:: Directions for this task ::
The entries below should be set down again exactly, with every picture left out.

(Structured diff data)
• • • •

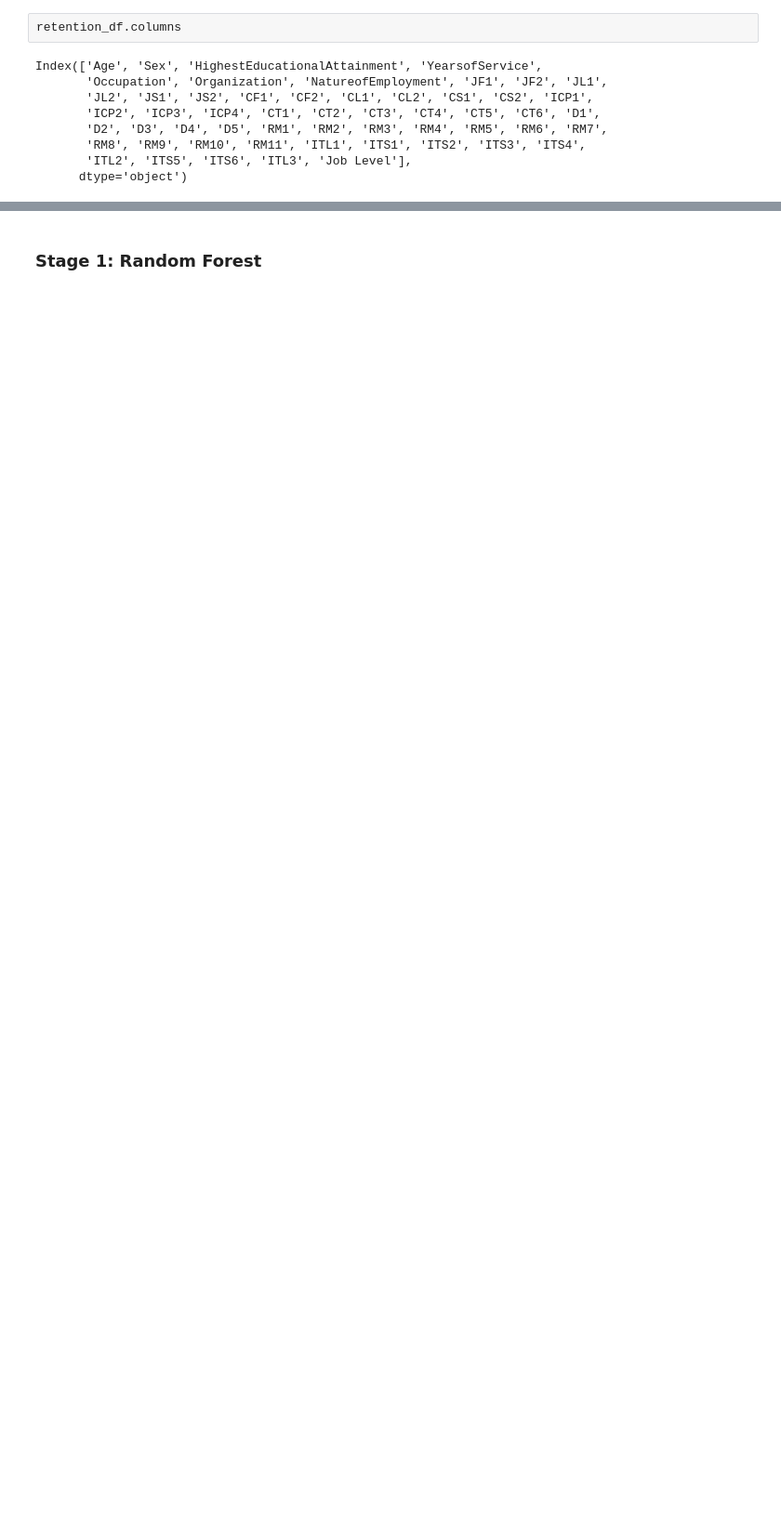
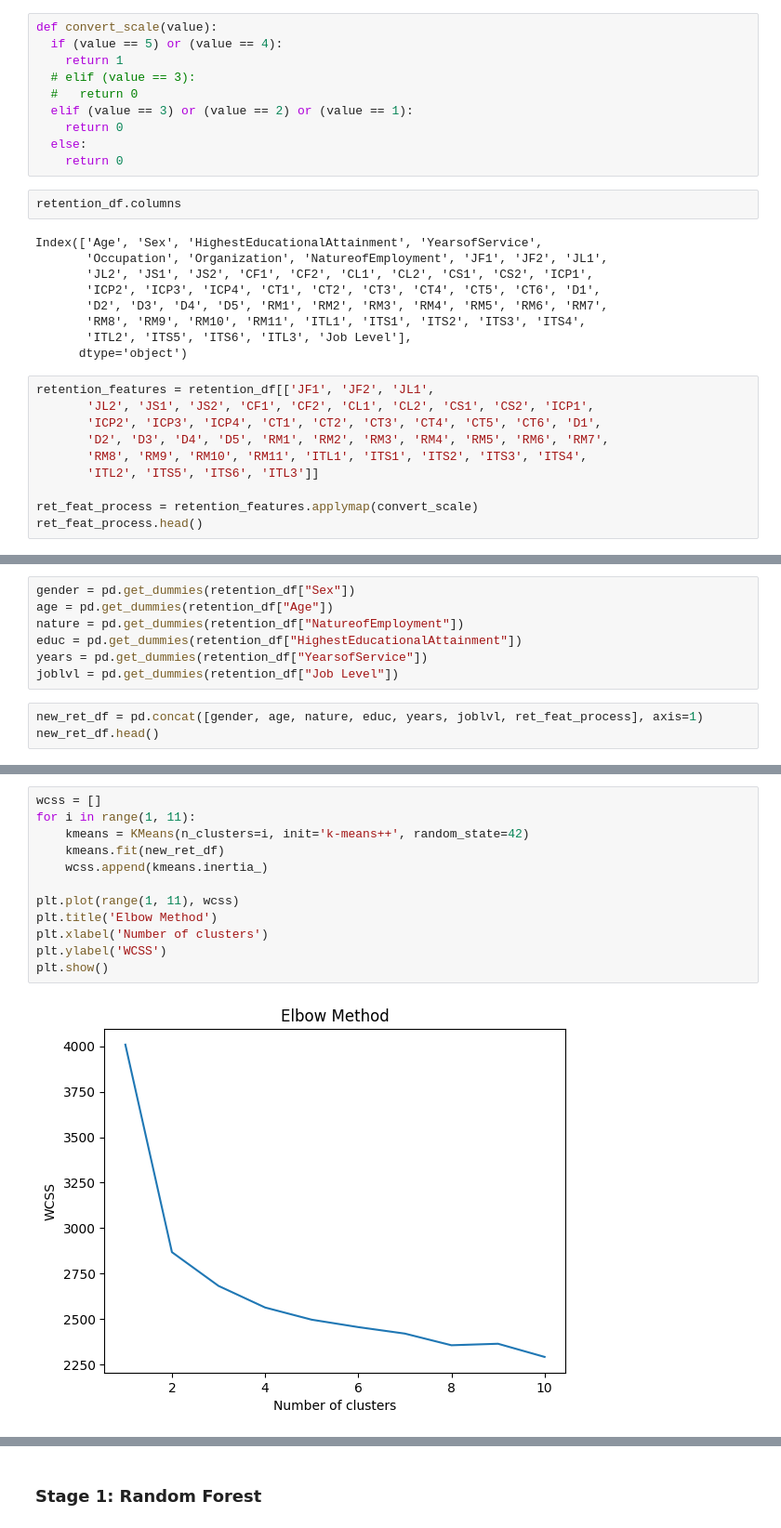
Before and after one commit to pjcroxas/Talent-Retention-in-Railway-Workforce, a Jupyter notebook: Comprehensive_Data_Analysis_Railway_Workforce_Retention.ipynb, the cells around one changed output, grey strips where cells are left out. Shown at 93% size. Drawn from its saved outputs; the diff is of its cells as text; blank space fills up the shorter version.

```diff
--- a/Comprehensive_Data_Analysis_Railway_Workforce_Retention.ipynb
+++ b/Comprehensive_Data_Analysis_Railway_Workforce_Retention.ipynb
@@ -337,3 +332,13 @@ from sklearn.model_selection import train_test_split
+# %%
+def convert_scale(value):
+  if (value == 5) or (value == 4):
+    return 1
+  # elif (value == 3):
+  #   return 0
+  elif (value == 3) or (value == 2) or (value == 1):
+    return 0
+  else:
+    return 0
 # %%
 retention_df.columns
 # %% [output]
@@ -345,3 +350,13 @@ Index(['Age', 'Sex', 'HighestEducationalAttainment', 'YearsofService',
        'RM8', 'RM9', 'RM10', 'RM11', 'ITL1', 'ITS1', 'ITS2', 'ITS3', 'ITS4',
        'ITL2', 'ITS5', 'ITS6', 'ITL3', 'Job Level'],
       dtype='object')
+# %%
+retention_features = retention_df[['JF1', 'JF2', 'JL1',
+       'JL2', 'JS1', 'JS2', 'CF1', 'CF2', 'CL1', 'CL2', 'CS1', 'CS2', 'ICP1',
+       'ICP2', 'ICP3', 'ICP4', 'CT1', 'CT2', 'CT3', 'CT4', 'CT5', 'CT6', 'D1',
+       'D2', 'D3', 'D4', 'D5', 'RM1', 'RM2', 'RM3', 'RM4', 'RM5', 'RM6', 'RM7',
+       'RM8', 'RM9', 'RM10', 'RM11', 'ITL1', 'ITS1', 'ITS2', 'ITS3', 'ITS4',
+       'ITL2', 'ITS5', 'ITS6', 'ITL3']]
+
+ret_feat_process = retention_features.applymap(convert_scale)
+ret_feat_process.head()
@@ -347,0 +386,10 @@ Index(['Age', 'Sex', 'HighestEducationalAttainment', 'YearsofService',
+# %%
+gender = pd.get_dummies(retention_df["Sex"])
+age = pd.get_dummies(retention_df["Age"])
+nature = pd.get_dummies(retention_df["NatureofEmployment"])
+educ = pd.get_dummies(retention_df["HighestEducationalAttainment"])
+years = pd.get_dummies(retention_df["YearsofService"])
+joblvl = pd.get_dummies(retention_df["Job Level"])
+# %%
+new_ret_df = pd.concat([gender, age, nature, educ, years, joblvl, ret_feat_process], axis=1)
+new_ret_df.head()
@@ -347,0 +412,14 @@ Index(['Age', 'Sex', 'HighestEducationalAttainment', 'YearsofService',
+# %%
+wcss = []
+for i in range(1, 11):
+    kmeans = KMeans(n_clusters=i, init='k-means++', random_state=42)
+    kmeans.fit(new_ret_df)
+    wcss.append(kmeans.inertia_)
+
+plt.plot(range(1, 11), wcss)
+plt.title('Elbow Method')
+plt.xlabel('Number of clusters')
+plt.ylabel('WCSS')
+plt.show()
+# %% [output]
+[figure, added]
```
Also changed, not shown: parts of 53 cells of this notebook.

• • • •

:: Written solution ::
Before and after one commit to pjcroxas/Talent-Retention-in-Railway-Workforce, a Jupyter notebook: Comprehensive_Data_Analysis_Railway_Workforce_Retention.ipynb, the cells around one changed output, grey strips where cells are left out. Shown at 93% size. Drawn from its saved outputs; the diff is of its cells as text; blank space fills up the shorter version.

```diff
--- a/Comprehensive_Data_Analysis_Railway_Workforce_Retention.ipynb
+++ b/Comprehensive_Data_Analysis_Railway_Workforce_Retention.ipynb
@@ -337,3 +332,13 @@ from sklearn.model_selection import train_test_split
+# %%
+def convert_scale(value):
+  if (value == 5) or (value == 4):
+    return 1
+  # elif (value == 3):
+  #   return 0
+  elif (value == 3) or (value == 2) or (value == 1):
+    return 0
+  else:
+    return 0
 # %%
 retention_df.columns
 # %% [output]
@@ -345,3 +350,13 @@ Index(['Age', 'Sex', 'HighestEducationalAttainment', 'YearsofService',
        'RM8', 'RM9', 'RM10', 'RM11', 'ITL1', 'ITS1', 'ITS2', 'ITS3', 'ITS4',
        'ITL2', 'ITS5', 'ITS6', 'ITL3', 'Job Level'],
       dtype='object')
+# %%
+retention_features = retention_df[['JF1', 'JF2', 'JL1',
+       'JL2', 'JS1', 'JS2', 'CF1', 'CF2', 'CL1', 'CL2', 'CS1', 'CS2', 'ICP1',
+       'ICP2', 'ICP3', 'ICP4', 'CT1', 'CT2', 'CT3', 'CT4', 'CT5', 'CT6', 'D1',
+       'D2', 'D3', 'D4', 'D5', 'RM1', 'RM2', 'RM3', 'RM4', 'RM5', 'RM6', 'RM7',
+       'RM8', 'RM9', 'RM10', 'RM11', 'ITL1', 'ITS1', 'ITS2', 'ITS3', 'ITS4',
+       'ITL2', 'ITS5', 'ITS6', 'ITL3']]
+
+ret_feat_process = retention_features.applymap(convert_scale)
+ret_feat_process.head()
@@ -347,0 +386,10 @@ Index(['Age', 'Sex', 'HighestEducationalAttainment', 'YearsofService',
+# %%
+gender = pd.get_dummies(retention_df["Sex"])
+age = pd.get_dummies(retention_df["Age"])
+nature = pd.get_dummies(retention_df["NatureofEmployment"])
+educ = pd.get_dummies(retention_df["HighestEducationalAttainment"])
+years = pd.get_dummies(retention_df["YearsofService"])
+joblvl = pd.get_dummies(retention_df["Job Level"])
+# %%
+new_ret_df = pd.concat([gender, age, nature, educ, years, joblvl, ret_feat_process], axis=1)
+new_ret_df.head()
@@ -347,0 +412,14 @@ Index(['Age', 'Sex', 'HighestEducationalAttainment', 'YearsofService',
+# %%
+wcss = []
+for i in range(1, 11):
+    kmeans = KMeans(n_clusters=i, init='k-means++', random_state=42)
+    kmeans.fit(new_ret_df)
+    wcss.append(kmeans.inertia_)
+
+plt.plot(range(1, 11), wcss)
+plt.title('Elbow Method')
+plt.xlabel('Number of clusters')
+plt.ylabel('WCSS')
+plt.show()
+# %% [output]
+[figure, added]
```
Also changed, not shown: parts of 53 cells of this notebook.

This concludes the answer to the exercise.